Check each line of the records for "java"; collect those that have it.
§ §
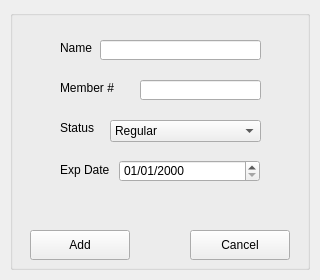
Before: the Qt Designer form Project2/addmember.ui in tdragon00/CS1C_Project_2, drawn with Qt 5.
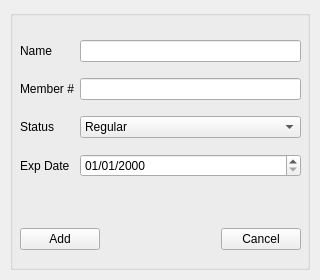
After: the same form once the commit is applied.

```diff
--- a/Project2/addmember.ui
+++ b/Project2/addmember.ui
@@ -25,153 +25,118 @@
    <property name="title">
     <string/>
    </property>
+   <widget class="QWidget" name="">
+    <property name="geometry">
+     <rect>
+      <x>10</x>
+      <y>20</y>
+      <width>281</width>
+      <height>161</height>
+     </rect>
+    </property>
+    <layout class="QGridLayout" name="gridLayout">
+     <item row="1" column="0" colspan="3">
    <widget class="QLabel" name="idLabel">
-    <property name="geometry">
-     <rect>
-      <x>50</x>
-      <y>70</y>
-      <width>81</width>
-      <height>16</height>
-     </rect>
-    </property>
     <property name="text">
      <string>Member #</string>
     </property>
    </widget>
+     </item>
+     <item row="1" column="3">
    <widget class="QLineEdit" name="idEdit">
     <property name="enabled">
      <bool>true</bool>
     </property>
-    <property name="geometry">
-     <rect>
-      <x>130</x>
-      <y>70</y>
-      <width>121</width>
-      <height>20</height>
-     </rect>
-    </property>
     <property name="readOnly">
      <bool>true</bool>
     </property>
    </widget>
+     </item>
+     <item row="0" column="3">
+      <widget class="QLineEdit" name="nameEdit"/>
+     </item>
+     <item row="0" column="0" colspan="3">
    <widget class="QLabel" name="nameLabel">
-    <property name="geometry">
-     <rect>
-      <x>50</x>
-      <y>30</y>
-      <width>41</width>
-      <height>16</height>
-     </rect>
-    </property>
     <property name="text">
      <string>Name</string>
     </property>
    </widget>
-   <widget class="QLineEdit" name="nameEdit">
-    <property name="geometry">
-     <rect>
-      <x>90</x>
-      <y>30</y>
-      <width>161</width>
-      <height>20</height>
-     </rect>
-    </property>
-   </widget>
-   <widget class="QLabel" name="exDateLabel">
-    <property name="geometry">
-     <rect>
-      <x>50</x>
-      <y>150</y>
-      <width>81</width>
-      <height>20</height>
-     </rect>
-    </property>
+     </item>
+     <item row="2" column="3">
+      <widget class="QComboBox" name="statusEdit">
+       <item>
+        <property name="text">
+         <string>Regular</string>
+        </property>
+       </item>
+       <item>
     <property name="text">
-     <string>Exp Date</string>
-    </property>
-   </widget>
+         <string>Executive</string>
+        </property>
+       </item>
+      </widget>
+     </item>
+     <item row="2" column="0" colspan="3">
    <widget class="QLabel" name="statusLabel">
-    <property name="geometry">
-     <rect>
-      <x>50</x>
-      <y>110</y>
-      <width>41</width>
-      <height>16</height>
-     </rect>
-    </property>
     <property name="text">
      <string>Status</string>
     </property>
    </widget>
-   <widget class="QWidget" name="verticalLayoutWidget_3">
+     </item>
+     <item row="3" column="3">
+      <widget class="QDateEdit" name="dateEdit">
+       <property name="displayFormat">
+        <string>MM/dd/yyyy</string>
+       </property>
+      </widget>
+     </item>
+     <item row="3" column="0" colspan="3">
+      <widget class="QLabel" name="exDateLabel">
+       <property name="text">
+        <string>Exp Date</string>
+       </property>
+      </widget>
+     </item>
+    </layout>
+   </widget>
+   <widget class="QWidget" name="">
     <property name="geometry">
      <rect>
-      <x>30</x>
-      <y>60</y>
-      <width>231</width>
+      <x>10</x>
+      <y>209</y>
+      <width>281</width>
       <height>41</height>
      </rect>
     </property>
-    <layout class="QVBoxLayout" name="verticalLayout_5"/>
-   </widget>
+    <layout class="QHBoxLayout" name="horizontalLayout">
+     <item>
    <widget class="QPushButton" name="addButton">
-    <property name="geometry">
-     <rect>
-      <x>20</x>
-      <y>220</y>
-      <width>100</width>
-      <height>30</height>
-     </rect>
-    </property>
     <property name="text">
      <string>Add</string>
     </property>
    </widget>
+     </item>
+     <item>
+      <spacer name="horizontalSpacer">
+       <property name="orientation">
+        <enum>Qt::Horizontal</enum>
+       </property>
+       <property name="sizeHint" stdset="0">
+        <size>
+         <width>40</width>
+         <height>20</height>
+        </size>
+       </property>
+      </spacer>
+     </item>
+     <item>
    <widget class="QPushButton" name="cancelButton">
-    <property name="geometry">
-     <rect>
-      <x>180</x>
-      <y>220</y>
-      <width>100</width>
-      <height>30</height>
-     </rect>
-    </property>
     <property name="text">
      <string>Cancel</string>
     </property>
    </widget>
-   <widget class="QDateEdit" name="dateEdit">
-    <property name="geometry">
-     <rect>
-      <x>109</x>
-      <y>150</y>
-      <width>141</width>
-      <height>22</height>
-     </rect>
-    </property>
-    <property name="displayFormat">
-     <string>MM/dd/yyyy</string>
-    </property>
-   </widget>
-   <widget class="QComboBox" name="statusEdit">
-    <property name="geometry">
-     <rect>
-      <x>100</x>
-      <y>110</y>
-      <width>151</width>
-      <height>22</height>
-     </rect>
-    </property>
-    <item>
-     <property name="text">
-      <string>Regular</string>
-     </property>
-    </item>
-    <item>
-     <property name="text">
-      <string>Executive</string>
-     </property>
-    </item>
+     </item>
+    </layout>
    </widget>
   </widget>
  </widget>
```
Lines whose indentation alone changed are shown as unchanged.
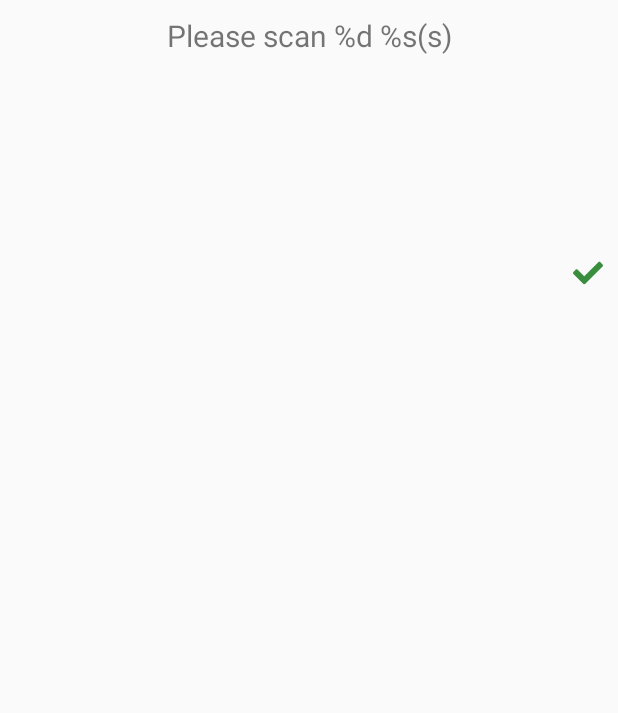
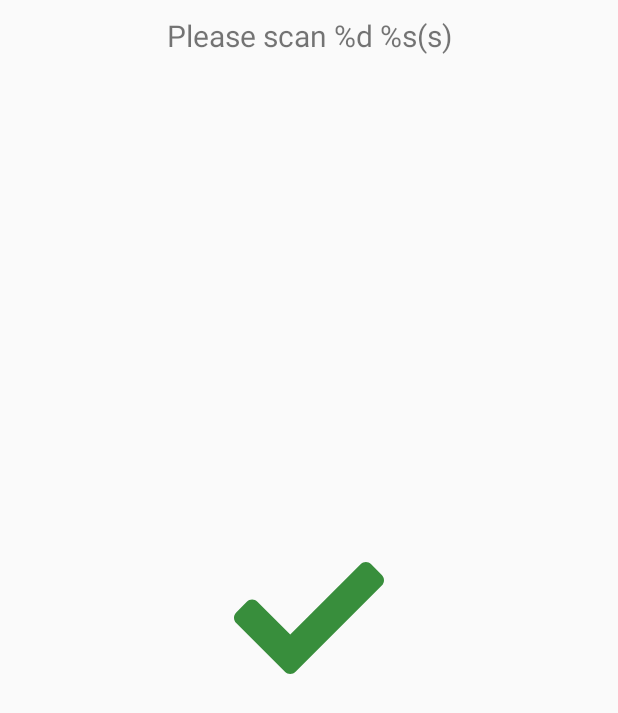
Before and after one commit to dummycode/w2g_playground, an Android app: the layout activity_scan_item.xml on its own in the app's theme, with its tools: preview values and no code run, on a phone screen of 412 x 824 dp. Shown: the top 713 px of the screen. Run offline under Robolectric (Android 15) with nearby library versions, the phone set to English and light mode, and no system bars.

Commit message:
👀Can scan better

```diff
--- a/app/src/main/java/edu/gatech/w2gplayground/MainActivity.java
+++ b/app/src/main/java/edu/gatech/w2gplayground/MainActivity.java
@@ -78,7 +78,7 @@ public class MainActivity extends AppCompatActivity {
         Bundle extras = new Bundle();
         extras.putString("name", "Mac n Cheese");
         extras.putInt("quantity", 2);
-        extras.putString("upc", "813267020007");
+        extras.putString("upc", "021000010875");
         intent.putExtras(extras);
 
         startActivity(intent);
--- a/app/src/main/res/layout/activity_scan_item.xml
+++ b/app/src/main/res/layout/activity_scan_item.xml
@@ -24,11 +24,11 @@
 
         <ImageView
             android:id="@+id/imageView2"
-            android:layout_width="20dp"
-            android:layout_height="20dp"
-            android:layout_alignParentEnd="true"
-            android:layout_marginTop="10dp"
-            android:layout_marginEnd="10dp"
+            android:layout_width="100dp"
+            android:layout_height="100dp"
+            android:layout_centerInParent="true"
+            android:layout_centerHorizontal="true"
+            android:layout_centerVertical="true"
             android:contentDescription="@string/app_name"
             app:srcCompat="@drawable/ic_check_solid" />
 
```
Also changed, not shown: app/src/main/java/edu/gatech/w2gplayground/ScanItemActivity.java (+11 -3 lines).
§ §
*RESULT BELOW*
--- a/app/src/main/java/edu/gatech/w2gplayground/MainActivity.java
+++ b/app/src/main/java/edu/gatech/w2gplayground/MainActivity.java
Also changed, not shown: app/src/main/java/edu/gatech/w2gplayground/ScanItemActivity.java (+11 -3 lines).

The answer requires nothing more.